On the other hand, SMART Recovery looks at ego in more psychoanalytical terms. It is our self-awareness and identity, something we can harness and use to drive change. Ego is who we are, not what we do. This program focuses understanding the connection between thoughts and behaviours, working to understand why we have over-invested in maladaptive coping strategies and creating new ways to respond to our environment. Making these changes means using the ego rather than overcoming it, while assessing whether the self is being influenced by irrational beliefs or fears.
My goal here isn’t to show one perspective as being better than the other, but rather that we have to understand the very different premise of both pathways in order to make sense of what sometimes feels like mixed messages. Both programs champion abstinence and connecting with community. They have the same goals but take different routes to arrive.

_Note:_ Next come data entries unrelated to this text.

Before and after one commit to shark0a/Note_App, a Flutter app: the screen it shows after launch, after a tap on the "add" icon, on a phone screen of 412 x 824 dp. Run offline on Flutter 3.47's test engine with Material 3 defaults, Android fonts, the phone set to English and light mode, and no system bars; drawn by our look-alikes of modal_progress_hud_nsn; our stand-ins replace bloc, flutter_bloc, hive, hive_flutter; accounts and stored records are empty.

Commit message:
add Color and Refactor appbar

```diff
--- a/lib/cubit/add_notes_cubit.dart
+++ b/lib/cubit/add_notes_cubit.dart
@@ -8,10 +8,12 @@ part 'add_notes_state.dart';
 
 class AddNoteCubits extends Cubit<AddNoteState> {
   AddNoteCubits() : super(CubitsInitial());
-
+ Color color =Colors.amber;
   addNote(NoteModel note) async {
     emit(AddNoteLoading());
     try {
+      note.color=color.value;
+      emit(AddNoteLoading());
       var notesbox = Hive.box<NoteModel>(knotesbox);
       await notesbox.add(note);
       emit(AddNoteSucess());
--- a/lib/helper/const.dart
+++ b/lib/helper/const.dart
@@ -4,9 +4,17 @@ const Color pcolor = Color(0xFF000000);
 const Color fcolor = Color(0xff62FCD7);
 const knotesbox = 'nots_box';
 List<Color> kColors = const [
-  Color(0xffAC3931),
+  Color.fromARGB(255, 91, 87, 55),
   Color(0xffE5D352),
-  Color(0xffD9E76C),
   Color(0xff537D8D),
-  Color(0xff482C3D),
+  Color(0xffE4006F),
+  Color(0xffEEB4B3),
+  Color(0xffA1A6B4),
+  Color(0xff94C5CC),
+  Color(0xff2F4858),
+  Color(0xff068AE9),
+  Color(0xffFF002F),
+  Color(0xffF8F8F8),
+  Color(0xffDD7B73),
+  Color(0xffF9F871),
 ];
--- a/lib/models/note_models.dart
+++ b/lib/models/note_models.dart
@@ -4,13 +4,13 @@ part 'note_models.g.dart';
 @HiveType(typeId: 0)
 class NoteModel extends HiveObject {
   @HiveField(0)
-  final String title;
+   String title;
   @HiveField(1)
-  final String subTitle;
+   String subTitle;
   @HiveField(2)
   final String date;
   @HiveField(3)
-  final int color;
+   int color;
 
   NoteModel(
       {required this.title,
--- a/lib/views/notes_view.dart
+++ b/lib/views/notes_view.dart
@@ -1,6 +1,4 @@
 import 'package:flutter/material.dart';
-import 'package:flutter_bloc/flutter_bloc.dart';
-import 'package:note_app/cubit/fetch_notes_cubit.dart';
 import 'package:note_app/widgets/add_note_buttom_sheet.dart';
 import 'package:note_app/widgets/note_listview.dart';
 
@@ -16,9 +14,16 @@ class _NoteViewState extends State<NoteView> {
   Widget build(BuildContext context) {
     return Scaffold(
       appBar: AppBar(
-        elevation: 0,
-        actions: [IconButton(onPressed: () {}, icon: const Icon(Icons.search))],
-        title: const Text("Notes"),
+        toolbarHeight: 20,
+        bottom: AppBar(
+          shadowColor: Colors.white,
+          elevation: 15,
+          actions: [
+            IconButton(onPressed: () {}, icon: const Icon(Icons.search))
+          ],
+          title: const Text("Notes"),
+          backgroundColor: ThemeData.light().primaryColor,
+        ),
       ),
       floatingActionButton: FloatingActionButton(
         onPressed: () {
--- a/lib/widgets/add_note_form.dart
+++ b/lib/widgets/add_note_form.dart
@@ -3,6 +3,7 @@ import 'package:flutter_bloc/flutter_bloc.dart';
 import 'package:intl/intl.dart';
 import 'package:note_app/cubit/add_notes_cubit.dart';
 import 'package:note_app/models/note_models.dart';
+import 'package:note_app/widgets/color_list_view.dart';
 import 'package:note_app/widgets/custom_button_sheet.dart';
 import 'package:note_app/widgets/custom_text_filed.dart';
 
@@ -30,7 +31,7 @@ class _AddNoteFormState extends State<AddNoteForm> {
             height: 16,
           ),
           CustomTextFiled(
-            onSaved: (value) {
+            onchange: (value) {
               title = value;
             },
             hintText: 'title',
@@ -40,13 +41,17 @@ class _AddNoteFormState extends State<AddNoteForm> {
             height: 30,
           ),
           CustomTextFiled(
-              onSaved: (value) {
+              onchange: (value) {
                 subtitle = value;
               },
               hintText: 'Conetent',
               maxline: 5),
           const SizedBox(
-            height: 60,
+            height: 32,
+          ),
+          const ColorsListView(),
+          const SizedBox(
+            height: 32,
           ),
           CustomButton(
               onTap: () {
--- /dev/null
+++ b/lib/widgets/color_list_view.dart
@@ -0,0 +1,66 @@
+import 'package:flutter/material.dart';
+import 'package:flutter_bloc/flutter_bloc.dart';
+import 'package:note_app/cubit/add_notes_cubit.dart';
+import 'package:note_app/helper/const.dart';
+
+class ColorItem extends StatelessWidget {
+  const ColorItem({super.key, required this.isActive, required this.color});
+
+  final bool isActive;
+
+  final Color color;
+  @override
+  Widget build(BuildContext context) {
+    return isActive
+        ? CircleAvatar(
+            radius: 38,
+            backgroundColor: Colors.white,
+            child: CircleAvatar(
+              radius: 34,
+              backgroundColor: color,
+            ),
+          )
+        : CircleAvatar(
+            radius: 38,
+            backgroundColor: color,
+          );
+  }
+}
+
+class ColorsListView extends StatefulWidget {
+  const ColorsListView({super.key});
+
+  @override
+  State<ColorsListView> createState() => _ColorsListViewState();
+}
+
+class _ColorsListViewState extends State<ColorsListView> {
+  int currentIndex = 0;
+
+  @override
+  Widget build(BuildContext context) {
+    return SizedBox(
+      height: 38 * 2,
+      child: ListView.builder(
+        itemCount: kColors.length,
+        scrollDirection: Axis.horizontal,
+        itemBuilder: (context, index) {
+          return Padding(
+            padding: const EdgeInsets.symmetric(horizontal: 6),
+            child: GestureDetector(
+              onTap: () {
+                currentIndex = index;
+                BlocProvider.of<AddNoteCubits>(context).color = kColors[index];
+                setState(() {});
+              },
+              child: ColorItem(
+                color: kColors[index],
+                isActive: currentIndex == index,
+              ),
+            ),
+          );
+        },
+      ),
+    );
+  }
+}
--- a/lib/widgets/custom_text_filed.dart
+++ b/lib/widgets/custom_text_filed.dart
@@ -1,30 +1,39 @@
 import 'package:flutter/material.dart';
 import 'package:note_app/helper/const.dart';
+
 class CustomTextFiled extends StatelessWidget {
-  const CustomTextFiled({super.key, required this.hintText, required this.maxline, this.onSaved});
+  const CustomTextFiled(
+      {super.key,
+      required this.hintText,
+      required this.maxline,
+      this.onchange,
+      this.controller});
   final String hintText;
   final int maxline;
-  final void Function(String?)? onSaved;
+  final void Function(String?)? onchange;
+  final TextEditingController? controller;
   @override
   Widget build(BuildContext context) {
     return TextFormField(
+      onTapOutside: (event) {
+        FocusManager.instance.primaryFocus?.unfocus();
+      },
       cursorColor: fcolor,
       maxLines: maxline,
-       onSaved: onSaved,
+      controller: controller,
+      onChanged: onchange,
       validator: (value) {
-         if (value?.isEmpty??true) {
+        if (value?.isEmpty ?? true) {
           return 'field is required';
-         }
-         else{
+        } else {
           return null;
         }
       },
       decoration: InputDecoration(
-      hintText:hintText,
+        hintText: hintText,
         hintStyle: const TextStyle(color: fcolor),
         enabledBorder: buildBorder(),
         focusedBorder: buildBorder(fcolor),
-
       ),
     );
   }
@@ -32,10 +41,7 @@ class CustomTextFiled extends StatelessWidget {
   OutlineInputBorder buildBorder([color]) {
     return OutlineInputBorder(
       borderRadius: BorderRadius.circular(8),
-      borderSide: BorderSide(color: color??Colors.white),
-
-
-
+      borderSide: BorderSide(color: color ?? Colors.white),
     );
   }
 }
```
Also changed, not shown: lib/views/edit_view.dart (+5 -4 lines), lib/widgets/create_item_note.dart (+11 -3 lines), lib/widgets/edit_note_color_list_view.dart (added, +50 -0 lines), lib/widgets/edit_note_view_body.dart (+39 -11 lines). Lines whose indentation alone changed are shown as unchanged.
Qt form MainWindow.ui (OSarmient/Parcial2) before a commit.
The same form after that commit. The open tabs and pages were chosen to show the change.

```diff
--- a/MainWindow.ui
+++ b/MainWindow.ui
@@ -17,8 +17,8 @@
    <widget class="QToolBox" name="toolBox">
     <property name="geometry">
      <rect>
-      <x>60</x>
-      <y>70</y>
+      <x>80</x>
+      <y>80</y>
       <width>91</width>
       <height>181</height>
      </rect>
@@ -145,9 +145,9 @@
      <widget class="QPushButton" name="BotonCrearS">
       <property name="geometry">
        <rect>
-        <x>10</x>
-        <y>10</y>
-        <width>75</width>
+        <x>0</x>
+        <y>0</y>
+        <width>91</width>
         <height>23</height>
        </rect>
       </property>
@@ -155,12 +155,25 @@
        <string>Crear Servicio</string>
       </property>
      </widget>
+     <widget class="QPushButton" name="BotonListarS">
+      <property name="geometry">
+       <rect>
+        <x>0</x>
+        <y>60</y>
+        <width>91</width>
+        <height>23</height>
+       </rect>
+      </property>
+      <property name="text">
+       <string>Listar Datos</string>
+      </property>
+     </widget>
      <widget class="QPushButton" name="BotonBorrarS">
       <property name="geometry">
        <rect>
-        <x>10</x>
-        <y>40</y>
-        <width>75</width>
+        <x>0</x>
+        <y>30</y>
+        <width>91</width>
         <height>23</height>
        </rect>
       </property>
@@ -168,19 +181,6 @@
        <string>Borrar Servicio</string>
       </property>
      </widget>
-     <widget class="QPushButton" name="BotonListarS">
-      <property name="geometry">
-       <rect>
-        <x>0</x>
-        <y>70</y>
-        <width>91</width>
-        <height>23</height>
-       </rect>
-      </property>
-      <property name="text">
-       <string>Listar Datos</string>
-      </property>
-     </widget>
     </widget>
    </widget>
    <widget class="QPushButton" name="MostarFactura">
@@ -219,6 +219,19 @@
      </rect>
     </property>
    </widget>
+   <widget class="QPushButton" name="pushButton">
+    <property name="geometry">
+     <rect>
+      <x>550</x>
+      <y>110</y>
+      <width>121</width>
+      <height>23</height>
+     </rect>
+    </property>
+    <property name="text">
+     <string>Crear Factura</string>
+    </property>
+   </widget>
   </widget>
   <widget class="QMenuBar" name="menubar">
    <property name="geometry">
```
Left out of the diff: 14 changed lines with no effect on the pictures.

Each has something to offer and some find one fits better than the other for them. Many, like myself, make use of both as resources and have friends in both programs. This is where the language can overlap, where patience and understanding must come into play.
Ego kept me drinking, it’s true. I felt too proud to ask for help, and believed I couldn’t possibly be addicted to alcohol – that was for “other” people. That is the ego that AA speaks of, the prideful mind that causes destruction by attempting to hold power.
Yet it was also ego that got me sober by whispering, “I can change, I can make this happen!” It was self-awareness and self-respect that helped me press on – something SMART Recovery advocates identify as an “internal locus of control”. Ego served me well, in that case.
I admit that sometimes the ego-cliches frustrate me. It can be a “garbage can” phrase that serves as a catch-all for aspects of willfulness, arrogance, pride. But we have to remember that things aren’t always as they seem. If someone is offended by criticism, what appears as injured pride could easily be self-protection from the opening of an old wound – such as a painful childhood memory resurfacing. To brush that off as mere ego would be a missed opportunity to heal and grow.
So do we feed the ego or annihilate it? I think the answer lies in being gentle with ourselves and others. Understanding the many facets of and uses for ego helps us know ourselves better. The question I am learning to ask, regardless of recovery pathway embraced, is “what’s really going on here?” The acronyms, cliches, theories, and memes are simply tools to help us better answer that essential question.
Back up, reassess, move forward differently. That is recovery.